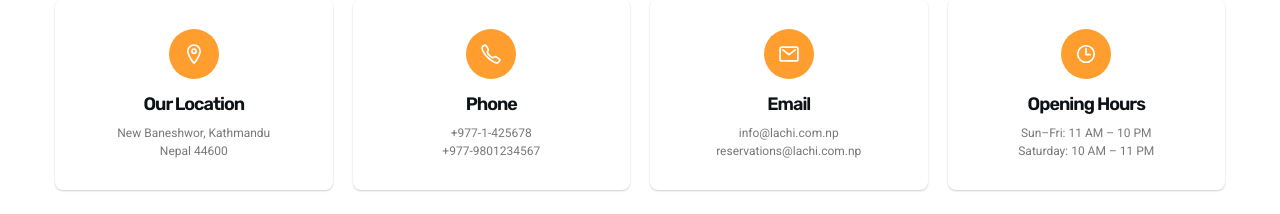
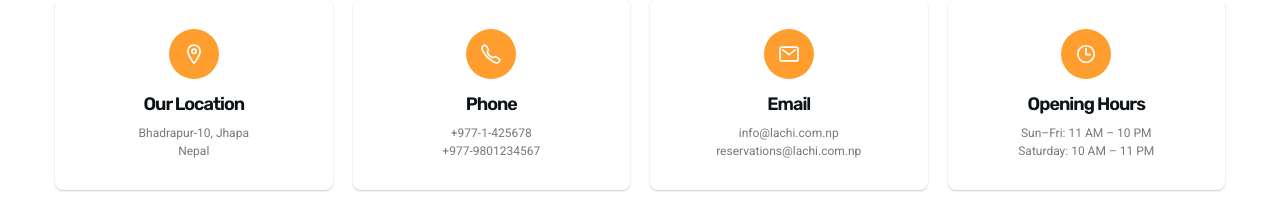
Before and after one commit to simon2sy/Lachi, a React (Vite) app: page / in a window 1280 px wide. Shown: the part 6480-6694 px from the top of the page. Built offline with nearby package versions, Linux system fonts and the light colour scheme.

Commit message:
adrres chng

```diff
--- a/src/components/Contact.jsx
+++ b/src/components/Contact.jsx
@@ -4,7 +4,7 @@ const contactDetails = [
   {
     icon: 'location-outline',
     title: 'Our Location',
-    lines: ['New Baneshwor, Kathmandu', 'Nepal 44600'],
+    lines: ['Bhadrapur-10, Jhapa', 'Nepal'],
   },
   {
     icon: 'call-outline',
```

══════

= Assigned task =
Every line containing the word "outline" should be copied from the material.

= Solution for this task =
     icon: 'location-outline',
     icon: 'call-outline',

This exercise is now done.